That’s the idea that brought a group of thirty kids and teachers to the auditorium on a Thursday afternoon at Walt Whitman Middle School. It was part of the kick-off of the school’s MentorWorks program; a Fairfax County Public Schools initiative designed to connect young students with pathways to success.
The program, which debuted at Whitman late last school year as part of the Community School’s partnership with United Community and United Way of the National Capital Area, pairs each student with an adult mentor. Student and Mentor are then instructed to meet, one-on-one, at least once a week for 30 minutes through the end of the school year. Meetings can occur over lunch, after-school, or however the mentor and student decide is best for them.
“Take a moment and think about your own K-12 experience,” Assistant Principal Matthew Johnson began, addressing the crowd of teachers and students. “Who was that one person in your life who made a difference?
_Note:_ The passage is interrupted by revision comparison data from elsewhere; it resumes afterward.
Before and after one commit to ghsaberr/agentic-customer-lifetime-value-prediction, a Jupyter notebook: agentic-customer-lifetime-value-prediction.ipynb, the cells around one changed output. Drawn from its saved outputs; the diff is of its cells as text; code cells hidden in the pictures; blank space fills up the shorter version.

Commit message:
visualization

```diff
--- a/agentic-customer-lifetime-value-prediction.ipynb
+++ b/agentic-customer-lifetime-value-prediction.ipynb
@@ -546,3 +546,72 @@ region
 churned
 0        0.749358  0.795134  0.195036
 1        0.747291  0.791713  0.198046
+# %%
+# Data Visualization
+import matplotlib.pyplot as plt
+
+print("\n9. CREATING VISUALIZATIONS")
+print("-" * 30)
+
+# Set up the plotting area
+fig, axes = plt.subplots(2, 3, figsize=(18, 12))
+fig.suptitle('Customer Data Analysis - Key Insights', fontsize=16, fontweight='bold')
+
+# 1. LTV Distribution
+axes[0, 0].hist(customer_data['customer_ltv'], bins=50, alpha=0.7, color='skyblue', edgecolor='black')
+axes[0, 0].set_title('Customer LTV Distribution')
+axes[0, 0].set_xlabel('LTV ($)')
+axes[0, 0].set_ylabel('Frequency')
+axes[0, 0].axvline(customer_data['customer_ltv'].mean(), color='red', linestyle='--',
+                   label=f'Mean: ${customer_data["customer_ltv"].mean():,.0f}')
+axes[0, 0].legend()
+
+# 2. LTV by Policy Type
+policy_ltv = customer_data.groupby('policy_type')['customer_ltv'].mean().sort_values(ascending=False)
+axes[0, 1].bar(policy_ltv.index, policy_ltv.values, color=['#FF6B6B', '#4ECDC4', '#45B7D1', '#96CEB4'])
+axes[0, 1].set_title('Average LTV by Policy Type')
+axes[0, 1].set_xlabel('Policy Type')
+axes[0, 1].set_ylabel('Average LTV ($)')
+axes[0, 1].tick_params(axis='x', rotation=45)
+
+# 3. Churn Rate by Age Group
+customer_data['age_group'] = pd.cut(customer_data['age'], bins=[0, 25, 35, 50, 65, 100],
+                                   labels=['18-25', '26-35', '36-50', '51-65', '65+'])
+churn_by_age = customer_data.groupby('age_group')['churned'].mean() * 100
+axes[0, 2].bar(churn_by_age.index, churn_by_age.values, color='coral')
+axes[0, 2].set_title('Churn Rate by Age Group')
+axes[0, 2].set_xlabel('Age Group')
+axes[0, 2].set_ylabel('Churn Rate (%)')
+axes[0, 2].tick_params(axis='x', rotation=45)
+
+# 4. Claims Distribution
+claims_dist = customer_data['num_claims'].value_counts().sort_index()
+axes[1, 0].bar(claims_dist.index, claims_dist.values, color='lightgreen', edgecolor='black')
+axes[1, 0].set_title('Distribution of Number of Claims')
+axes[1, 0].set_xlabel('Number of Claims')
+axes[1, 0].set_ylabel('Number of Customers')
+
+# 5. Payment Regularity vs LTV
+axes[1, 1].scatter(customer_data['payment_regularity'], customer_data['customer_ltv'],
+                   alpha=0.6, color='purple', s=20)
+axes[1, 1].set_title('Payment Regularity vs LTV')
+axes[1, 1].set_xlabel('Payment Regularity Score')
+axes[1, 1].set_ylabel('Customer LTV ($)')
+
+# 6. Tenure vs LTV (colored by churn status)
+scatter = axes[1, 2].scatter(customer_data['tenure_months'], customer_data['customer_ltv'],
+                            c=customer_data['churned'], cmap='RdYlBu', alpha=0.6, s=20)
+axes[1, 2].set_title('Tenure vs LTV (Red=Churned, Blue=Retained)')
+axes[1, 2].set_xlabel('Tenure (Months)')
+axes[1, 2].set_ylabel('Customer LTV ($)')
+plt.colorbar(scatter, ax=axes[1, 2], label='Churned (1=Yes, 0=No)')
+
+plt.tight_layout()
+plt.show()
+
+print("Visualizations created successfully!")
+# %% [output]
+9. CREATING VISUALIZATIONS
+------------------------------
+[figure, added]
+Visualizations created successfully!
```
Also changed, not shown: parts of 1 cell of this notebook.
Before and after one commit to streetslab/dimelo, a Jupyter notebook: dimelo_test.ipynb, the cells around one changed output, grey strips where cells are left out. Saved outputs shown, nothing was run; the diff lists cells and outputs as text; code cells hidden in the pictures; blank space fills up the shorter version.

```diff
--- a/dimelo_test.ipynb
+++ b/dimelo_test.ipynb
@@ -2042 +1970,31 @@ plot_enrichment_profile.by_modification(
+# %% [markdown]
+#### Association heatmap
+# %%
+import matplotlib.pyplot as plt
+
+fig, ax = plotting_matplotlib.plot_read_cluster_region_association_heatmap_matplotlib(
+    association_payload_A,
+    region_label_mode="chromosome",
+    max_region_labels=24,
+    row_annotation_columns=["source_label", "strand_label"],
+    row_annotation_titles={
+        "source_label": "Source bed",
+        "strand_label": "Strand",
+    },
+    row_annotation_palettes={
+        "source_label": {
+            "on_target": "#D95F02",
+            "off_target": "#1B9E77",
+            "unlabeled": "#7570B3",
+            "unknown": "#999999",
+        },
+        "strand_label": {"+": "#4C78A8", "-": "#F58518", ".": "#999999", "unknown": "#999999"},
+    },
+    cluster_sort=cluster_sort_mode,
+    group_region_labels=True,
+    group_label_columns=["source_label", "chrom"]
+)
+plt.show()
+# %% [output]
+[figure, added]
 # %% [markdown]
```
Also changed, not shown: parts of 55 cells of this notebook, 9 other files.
At the end of the day, the mentors in this room, right now, can be that one person for these kids.”
Studies show that mentoring programs have a positive impact on academic achievement, as well as students social, behavioral, and mental well-being.
“Being a mentor is such a rewarding experience, ” Montecinos adds. “Students who form these one-on-one relationships with teachers – as friends --, grow and succeed in ways that they never might have accomplished on their own.”
If you would like to be involved in Walt Whitman Middle Schools MentorWorks program, please contact Delia Montecinos at firstname.lastname@example.org or 571-249-7069 .